Is there bail for misdemeanor?
While misdemeanors are not considered as serious as felony charges, when arrested on misdemeanor charges, you may need to pay misdemeanor bail to get released from jail. As with other offenses, the judge has the final say in the bail amount, though usually misdemeanor bail is much less than for felony charges. The court may also release you on a recognizance bond, especially for minor misdemeanor charges or for a first offense. This means you don’t have to pay anything to be released. You have to promise to show up for your assigned court date, as you would if a bail amount was assigned.
What are misdemeanor charges
Misdemeanor charges are lesser crimes than felonies.

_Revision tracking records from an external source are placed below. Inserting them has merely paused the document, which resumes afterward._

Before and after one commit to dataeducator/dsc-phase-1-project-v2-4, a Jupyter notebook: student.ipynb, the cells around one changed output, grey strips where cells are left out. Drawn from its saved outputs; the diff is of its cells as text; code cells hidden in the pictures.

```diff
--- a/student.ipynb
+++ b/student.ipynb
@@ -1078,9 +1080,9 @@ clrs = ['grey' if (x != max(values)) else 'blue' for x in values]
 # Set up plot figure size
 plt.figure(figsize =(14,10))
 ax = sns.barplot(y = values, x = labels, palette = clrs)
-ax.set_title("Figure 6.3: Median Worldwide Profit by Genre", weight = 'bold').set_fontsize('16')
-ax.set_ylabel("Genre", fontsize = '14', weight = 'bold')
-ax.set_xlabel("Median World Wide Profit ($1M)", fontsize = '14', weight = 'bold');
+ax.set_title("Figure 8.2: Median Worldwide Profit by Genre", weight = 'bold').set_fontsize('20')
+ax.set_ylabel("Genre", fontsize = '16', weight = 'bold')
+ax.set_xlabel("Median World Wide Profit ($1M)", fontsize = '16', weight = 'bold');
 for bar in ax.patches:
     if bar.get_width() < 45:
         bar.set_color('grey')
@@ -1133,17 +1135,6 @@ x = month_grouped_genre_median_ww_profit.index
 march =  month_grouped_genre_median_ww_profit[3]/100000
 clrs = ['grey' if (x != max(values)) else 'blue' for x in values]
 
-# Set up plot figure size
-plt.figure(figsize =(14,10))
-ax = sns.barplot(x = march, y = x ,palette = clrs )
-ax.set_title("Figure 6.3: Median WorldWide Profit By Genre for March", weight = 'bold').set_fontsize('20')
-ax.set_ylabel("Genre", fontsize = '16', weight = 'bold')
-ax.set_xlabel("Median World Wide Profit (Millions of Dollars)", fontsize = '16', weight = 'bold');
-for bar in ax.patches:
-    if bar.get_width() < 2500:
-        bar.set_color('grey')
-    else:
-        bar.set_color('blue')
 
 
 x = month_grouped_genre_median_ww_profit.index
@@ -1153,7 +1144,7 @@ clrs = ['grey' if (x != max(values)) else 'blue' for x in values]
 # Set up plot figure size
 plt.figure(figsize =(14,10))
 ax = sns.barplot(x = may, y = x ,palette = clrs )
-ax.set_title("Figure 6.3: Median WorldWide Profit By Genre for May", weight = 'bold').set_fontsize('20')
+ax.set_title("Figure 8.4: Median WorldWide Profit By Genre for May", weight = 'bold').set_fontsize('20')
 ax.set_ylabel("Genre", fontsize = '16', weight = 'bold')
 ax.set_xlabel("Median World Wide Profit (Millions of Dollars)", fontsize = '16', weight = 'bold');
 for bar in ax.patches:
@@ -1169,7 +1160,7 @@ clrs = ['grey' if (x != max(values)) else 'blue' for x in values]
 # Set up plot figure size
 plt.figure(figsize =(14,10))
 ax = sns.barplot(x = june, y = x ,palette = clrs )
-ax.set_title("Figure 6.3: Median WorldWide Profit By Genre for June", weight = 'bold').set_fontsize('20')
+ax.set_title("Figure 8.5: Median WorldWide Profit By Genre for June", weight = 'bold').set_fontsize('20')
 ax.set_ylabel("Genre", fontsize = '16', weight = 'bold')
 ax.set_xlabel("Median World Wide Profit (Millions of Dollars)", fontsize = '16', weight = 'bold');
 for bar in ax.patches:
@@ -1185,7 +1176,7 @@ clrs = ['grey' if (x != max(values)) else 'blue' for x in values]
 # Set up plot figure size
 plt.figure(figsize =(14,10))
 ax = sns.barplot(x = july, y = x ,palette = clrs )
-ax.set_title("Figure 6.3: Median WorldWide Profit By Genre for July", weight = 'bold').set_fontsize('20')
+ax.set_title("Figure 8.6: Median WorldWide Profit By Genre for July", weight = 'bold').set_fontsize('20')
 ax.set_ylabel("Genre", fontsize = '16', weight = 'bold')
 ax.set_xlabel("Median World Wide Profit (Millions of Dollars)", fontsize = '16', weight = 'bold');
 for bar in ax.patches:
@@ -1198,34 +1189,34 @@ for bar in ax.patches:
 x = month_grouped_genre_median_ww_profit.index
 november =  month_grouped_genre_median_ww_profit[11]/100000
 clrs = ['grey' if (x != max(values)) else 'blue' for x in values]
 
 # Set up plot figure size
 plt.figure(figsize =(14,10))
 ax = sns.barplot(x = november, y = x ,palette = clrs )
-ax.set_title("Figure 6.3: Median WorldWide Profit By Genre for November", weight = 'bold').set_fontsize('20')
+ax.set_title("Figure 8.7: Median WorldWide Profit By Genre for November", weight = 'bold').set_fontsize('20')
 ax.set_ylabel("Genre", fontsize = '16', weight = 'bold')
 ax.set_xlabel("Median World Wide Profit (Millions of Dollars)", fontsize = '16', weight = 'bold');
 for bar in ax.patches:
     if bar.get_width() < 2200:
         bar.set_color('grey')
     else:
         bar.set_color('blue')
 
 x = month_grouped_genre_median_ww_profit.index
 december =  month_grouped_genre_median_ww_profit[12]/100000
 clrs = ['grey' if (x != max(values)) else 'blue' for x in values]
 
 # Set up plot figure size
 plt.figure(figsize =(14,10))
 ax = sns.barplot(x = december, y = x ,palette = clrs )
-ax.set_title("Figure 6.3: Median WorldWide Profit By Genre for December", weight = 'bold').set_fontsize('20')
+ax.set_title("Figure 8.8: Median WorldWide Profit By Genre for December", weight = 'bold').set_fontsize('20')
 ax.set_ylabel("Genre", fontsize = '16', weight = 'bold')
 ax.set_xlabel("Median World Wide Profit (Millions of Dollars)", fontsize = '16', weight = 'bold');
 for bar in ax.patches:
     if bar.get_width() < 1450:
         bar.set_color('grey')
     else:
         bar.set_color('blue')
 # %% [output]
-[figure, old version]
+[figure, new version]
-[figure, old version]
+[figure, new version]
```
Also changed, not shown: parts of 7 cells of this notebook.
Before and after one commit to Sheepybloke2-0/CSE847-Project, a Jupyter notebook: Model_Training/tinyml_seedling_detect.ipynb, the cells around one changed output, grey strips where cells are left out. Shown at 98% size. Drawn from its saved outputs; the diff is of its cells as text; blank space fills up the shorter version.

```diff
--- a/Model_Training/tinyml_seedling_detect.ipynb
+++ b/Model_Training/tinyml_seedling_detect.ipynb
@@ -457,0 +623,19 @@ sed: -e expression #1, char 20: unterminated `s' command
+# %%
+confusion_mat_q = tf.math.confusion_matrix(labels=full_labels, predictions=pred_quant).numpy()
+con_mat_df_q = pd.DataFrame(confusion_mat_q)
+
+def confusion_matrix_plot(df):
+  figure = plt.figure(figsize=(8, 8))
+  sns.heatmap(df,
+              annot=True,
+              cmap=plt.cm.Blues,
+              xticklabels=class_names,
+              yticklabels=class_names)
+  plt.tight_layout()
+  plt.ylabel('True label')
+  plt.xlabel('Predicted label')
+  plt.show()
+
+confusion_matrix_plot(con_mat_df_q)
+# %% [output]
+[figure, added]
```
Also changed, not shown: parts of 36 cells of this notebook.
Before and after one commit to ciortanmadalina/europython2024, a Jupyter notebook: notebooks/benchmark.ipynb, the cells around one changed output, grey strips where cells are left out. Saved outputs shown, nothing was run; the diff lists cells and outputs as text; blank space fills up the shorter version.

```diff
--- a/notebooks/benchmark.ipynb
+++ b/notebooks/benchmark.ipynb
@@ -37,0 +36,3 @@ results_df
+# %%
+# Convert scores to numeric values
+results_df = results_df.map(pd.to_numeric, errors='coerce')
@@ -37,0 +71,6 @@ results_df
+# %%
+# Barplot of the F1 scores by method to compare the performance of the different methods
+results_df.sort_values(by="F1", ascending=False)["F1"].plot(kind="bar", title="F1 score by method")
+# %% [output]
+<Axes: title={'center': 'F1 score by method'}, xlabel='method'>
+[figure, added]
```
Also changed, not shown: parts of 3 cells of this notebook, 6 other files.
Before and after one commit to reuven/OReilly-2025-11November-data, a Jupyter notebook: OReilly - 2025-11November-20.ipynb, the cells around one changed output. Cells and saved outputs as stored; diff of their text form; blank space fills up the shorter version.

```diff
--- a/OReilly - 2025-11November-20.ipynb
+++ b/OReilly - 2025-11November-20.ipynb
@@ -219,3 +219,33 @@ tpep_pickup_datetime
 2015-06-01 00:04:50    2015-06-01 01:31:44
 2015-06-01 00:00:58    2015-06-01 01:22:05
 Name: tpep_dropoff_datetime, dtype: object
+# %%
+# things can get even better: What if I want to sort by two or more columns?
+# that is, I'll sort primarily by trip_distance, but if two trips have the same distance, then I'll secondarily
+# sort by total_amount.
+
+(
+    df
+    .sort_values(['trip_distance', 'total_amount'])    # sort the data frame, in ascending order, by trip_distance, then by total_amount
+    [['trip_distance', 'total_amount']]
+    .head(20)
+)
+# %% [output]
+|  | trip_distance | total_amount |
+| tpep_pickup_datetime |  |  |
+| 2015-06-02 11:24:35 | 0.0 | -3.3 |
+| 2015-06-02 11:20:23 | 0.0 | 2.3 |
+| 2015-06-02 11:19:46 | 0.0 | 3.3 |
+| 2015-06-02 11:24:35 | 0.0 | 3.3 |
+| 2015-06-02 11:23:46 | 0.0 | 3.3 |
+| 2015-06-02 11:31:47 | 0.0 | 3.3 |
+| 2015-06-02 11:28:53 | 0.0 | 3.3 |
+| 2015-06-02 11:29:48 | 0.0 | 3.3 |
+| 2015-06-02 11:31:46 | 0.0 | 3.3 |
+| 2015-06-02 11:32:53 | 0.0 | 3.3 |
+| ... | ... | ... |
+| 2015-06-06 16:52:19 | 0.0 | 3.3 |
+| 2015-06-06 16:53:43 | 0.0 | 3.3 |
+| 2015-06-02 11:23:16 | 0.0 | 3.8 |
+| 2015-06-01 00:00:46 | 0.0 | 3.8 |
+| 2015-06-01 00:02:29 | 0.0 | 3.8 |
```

In Kansas, misdemeanors are separated into four groups, outlined below.
- Class A: These offenses are punishable by up to one year in county jail and a fine of up to $2,500. As an example, marijuana possession for personal use is a Class A misdemeanor.
- Class B: Offenses that are punishable by up to six months in county jail and a fine up to $1,000. Battery is a Class B misdemeanor.
- Class C: These are the least serious offenses, punishable by up to one month in jail and a fine of up to $500. Doing business with a prostitute is a sample of a Class C misdemeanor.
- Unclassified: These offenses are ones lawmakers failed to classify. When there is no specific penalty stated, you receive the same penalties as a Class C misdemeanor.
Can you go to jail for a misdemeanor?
When you arrested for a misdemeanor offense, you may spend some time in jail until the bail amount is set and misdemeanor bail is paid or you are released on your own recognizance. If you are convicted of the offense, it’s possible you may receive jail time for the offense. A Class A misdemeanor, such as possession of marijuana, is the most serious misdemeanor offense, and you can be sentenced for up to one year in county jail. You can also receive more jail time if the offense was bumped up to a felony charge, which could happen depending on the seriousness of the offense, and your criminal record.
It’s important to get help quickly after an arrest and get misdemeanor bail paid so you can work on your case. The most important thing after your release is making certain you return to your court date on time. It’s as imperative as maintaining your home after its roof has been damaged in a storm and roofing repair services are needed.
Misdemeanor how long in jail
If you are convicted of a misdemeanor offense, the maximum jail time will vary depending on its classification. Class A misdemeanors have the longest jail terms, at up to one year in county jail. Class C misdemeanors have the least amount of jail time. With a Class C misdemeanor you could spend up to one month in jail. All jail time is served in county jails.
How much is bail for a Class A misdemeanor?
Misdemeanor bail amounts will vary, no matter whether the charge is assessed as Class A, Class B, or Class C or unclassified. Most misdemeanor bail amounts will be lower than a felony. On average the bail amount usually runs between about $500 to $1,000. The bail amount will depend on the offense, your standing in the community, your age, whether you have a job, or if you have a past criminal history. The court will look at these factors and determine whether they could affect your returning to court to meet your court date. Paying bail is a promise to meet your court date.
How long do you have to pay bail?
Generally, there is no set time to pay bail. Usually the bail amount is set within 48 hours after you are arrested and booked and taken to jail. Once the amount is set, you usually either have to pay the amount in full or get help from a bail bond agent like the professionals at Owen's Bonding Co. to be released.
How long do you stay in jail if you can’t make bail?
Unfortunately, if you cannot afford to pay misdemeanor bail or felony bail, you normally will have to remain in jail until your court date. Because months could pass before a trial is set, many people try to get the help of a bail bonds service to get out of jail after they are arrested. If the bail amount set by the court is too high and you cannot afford to pay, you can make a formal request to the court to lower the amount. It is still up to the court to decide whether or not the bail amount is lowered.
When can misdemeanor be expunged
For a misdemeanor to be expunged from your record, the offense has to be eligible for expungement and enough time has to pass to make the request. In Kansas, most misdemeanors are eligible to be expunged after three years of an arrest or conviction. For the offense to be expunged you also have to have no felony convictions in the past two years, your behavior and circumstances warrant expungement and it is consistent with public welfare. When a record is expunged, it is not erased, but is sealed and the information cannot be disclosed, except in special cases.
Can misdemeanor affect jobs
Yes, misdemeanor arrest or conviction can affect your employment opportunities. Although laws prevent employers from discriminating against you for having a criminal convictions, in certain circumstances you may not get hired for particular jobs because of your history. In some cases, if you are getting licensed for a particular job, you will have to disclose that you have a conviction on the license application, and will have to explain the circumstances to the licensing board or commission. If your record hasn’t been expunged, when you are seeking employment, you may want to be upfront about your conviction, and explain the circumstances to your potential employer.
Get help by calling today
If you’ve been arrested on misdemeanor charges and need to pay misdemeanor bail in Wichita, KS, get help paying bail from the professionals at Owen's Bonding Co.. Call us today at 866-830-2663. We’re available 24-hours a day.